**Material to process**
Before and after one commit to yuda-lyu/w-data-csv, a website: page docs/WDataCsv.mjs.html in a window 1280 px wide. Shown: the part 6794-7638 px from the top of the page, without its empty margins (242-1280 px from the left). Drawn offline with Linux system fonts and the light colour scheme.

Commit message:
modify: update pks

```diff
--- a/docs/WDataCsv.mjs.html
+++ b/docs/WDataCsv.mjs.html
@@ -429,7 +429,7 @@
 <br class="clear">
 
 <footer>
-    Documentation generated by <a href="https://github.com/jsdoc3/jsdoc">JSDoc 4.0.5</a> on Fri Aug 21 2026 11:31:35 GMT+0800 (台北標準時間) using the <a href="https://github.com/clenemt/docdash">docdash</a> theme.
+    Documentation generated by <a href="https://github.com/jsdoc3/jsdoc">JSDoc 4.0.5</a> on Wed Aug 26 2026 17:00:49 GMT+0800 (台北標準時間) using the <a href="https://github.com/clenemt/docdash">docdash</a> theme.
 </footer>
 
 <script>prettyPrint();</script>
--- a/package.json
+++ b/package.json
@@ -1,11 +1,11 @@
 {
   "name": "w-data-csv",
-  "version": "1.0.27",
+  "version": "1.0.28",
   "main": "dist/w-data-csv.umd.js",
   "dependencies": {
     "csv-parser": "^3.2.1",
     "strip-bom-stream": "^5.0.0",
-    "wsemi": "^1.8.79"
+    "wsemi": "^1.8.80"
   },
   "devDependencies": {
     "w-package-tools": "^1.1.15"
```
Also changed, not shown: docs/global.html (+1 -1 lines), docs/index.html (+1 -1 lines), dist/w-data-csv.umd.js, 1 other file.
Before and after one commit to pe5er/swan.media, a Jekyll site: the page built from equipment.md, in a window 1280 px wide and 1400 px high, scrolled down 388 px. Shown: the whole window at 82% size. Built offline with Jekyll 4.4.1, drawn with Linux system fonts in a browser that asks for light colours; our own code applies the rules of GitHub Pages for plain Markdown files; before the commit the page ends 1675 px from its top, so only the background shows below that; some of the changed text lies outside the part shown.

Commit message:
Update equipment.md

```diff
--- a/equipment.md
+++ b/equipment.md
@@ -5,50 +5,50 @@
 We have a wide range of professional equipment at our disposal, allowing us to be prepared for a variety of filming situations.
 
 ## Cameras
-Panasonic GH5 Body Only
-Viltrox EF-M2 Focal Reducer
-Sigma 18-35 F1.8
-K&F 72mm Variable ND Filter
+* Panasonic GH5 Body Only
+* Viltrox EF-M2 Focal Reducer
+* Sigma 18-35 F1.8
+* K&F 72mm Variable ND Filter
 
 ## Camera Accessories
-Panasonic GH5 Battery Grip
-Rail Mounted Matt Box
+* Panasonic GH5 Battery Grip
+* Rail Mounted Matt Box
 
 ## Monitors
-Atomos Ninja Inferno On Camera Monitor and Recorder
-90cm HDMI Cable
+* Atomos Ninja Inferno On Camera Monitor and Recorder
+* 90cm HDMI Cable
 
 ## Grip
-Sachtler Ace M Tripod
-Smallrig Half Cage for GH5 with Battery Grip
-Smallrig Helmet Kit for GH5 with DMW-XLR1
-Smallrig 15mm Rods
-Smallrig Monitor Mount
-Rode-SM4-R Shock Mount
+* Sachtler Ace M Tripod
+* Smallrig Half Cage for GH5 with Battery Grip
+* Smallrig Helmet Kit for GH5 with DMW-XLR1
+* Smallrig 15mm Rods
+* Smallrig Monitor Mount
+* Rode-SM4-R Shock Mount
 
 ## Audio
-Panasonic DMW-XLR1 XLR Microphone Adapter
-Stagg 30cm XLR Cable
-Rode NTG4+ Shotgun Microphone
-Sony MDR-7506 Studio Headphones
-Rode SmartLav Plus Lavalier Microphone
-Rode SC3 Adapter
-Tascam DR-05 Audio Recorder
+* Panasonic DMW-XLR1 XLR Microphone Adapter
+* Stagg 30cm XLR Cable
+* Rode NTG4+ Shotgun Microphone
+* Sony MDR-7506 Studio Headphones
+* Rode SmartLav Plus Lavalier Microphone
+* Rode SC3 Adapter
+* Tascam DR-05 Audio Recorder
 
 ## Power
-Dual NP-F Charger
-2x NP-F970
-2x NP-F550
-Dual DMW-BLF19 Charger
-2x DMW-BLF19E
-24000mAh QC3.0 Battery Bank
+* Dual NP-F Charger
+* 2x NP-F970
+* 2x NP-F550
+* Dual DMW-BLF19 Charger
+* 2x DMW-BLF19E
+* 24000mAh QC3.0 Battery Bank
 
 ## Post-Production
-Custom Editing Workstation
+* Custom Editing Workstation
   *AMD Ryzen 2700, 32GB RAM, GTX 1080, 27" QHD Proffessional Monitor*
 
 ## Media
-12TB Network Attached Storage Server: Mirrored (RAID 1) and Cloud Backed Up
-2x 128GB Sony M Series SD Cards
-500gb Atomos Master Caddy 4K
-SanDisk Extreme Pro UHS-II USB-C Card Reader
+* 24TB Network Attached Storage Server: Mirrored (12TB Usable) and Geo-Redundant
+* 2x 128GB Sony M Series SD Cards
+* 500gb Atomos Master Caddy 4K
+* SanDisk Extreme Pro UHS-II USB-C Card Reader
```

**Work required**
Your reply must repeat the records above exactly and in full.

**Exercise response**
Before and after one commit to yuda-lyu/w-data-csv, a website: page docs/WDataCsv.mjs.html in a window 1280 px wide. Shown: the part 6794-7638 px from the top of the page, without its empty margins (242-1280 px from the left). Drawn offline with Linux system fonts and the light colour scheme.

Commit message:
modify: update pks

```diff
--- a/docs/WDataCsv.mjs.html
+++ b/docs/WDataCsv.mjs.html
@@ -429,7 +429,7 @@
 <br class="clear">
 
 <footer>
-    Documentation generated by <a href="https://github.com/jsdoc3/jsdoc">JSDoc 4.0.5</a> on Fri Aug 21 2026 11:31:35 GMT+0800 (台北標準時間) using the <a href="https://github.com/clenemt/docdash">docdash</a> theme.
+    Documentation generated by <a href="https://github.com/jsdoc3/jsdoc">JSDoc 4.0.5</a> on Wed Aug 26 2026 17:00:49 GMT+0800 (台北標準時間) using the <a href="https://github.com/clenemt/docdash">docdash</a> theme.
 </footer>
 
 <script>prettyPrint();</script>
--- a/package.json
+++ b/package.json
@@ -1,11 +1,11 @@
 {
   "name": "w-data-csv",
-  "version": "1.0.27",
+  "version": "1.0.28",
   "main": "dist/w-data-csv.umd.js",
   "dependencies": {
     "csv-parser": "^3.2.1",
     "strip-bom-stream": "^5.0.0",
-    "wsemi": "^1.8.79"
+    "wsemi": "^1.8.80"
   },
   "devDependencies": {
     "w-package-tools": "^1.1.15"
```
Also changed, not shown: docs/global.html (+1 -1 lines), docs/index.html (+1 -1 lines), dist/w-data-csv.umd.js, 1 other file.
Before and after one commit to pe5er/swan.media, a Jekyll site: the page built from equipment.md, in a window 1280 px wide and 1400 px high, scrolled down 388 px. Shown: the whole window at 82% size. Built offline with Jekyll 4.4.1, drawn with Linux system fonts in a browser that asks for light colours; our own code applies the rules of GitHub Pages for plain Markdown files; before the commit the page ends 1675 px from its top, so only the background shows below that; some of the changed text lies outside the part shown.

Commit message:
Update equipment.md

```diff
--- a/equipment.md
+++ b/equipment.md
@@ -5,50 +5,50 @@
 We have a wide range of professional equipment at our disposal, allowing us to be prepared for a variety of filming situations.
 
 ## Cameras
-Panasonic GH5 Body Only
-Viltrox EF-M2 Focal Reducer
-Sigma 18-35 F1.8
-K&F 72mm Variable ND Filter
+* Panasonic GH5 Body Only
+* Viltrox EF-M2 Focal Reducer
+* Sigma 18-35 F1.8
+* K&F 72mm Variable ND Filter
 
 ## Camera Accessories
-Panasonic GH5 Battery Grip
-Rail Mounted Matt Box
+* Panasonic GH5 Battery Grip
+* Rail Mounted Matt Box
 
 ## Monitors
-Atomos Ninja Inferno On Camera Monitor and Recorder
-90cm HDMI Cable
+* Atomos Ninja Inferno On Camera Monitor and Recorder
+* 90cm HDMI Cable
 
 ## Grip
-Sachtler Ace M Tripod
-Smallrig Half Cage for GH5 with Battery Grip
-Smallrig Helmet Kit for GH5 with DMW-XLR1
-Smallrig 15mm Rods
-Smallrig Monitor Mount
-Rode-SM4-R Shock Mount
+* Sachtler Ace M Tripod
+* Smallrig Half Cage for GH5 with Battery Grip
+* Smallrig Helmet Kit for GH5 with DMW-XLR1
+* Smallrig 15mm Rods
+* Smallrig Monitor Mount
+* Rode-SM4-R Shock Mount
 
 ## Audio
-Panasonic DMW-XLR1 XLR Microphone Adapter
-Stagg 30cm XLR Cable
-Rode NTG4+ Shotgun Microphone
-Sony MDR-7506 Studio Headphones
-Rode SmartLav Plus Lavalier Microphone
-Rode SC3 Adapter
-Tascam DR-05 Audio Recorder
+* Panasonic DMW-XLR1 XLR Microphone Adapter
+* Stagg 30cm XLR Cable
+* Rode NTG4+ Shotgun Microphone
+* Sony MDR-7506 Studio Headphones
+* Rode SmartLav Plus Lavalier Microphone
+* Rode SC3 Adapter
+* Tascam DR-05 Audio Recorder
 
 ## Power
-Dual NP-F Charger
-2x NP-F970
-2x NP-F550
-Dual DMW-BLF19 Charger
-2x DMW-BLF19E
-24000mAh QC3.0 Battery Bank
+* Dual NP-F Charger
+* 2x NP-F970
+* 2x NP-F550
+* Dual DMW-BLF19 Charger
+* 2x DMW-BLF19E
+* 24000mAh QC3.0 Battery Bank
 
 ## Post-Production
-Custom Editing Workstation
+* Custom Editing Workstation
   *AMD Ryzen 2700, 32GB RAM, GTX 1080, 27" QHD Proffessional Monitor*
 
 ## Media
-12TB Network Attached Storage Server: Mirrored (RAID 1) and Cloud Backed Up
-2x 128GB Sony M Series SD Cards
-500gb Atomos Master Caddy 4K
-SanDisk Extreme Pro UHS-II USB-C Card Reader
+* 24TB Network Attached Storage Server: Mirrored (12TB Usable) and Geo-Redundant
+* 2x 128GB Sony M Series SD Cards
+* 500gb Atomos Master Caddy 4K
+* SanDisk Extreme Pro UHS-II USB-C Card Reader
```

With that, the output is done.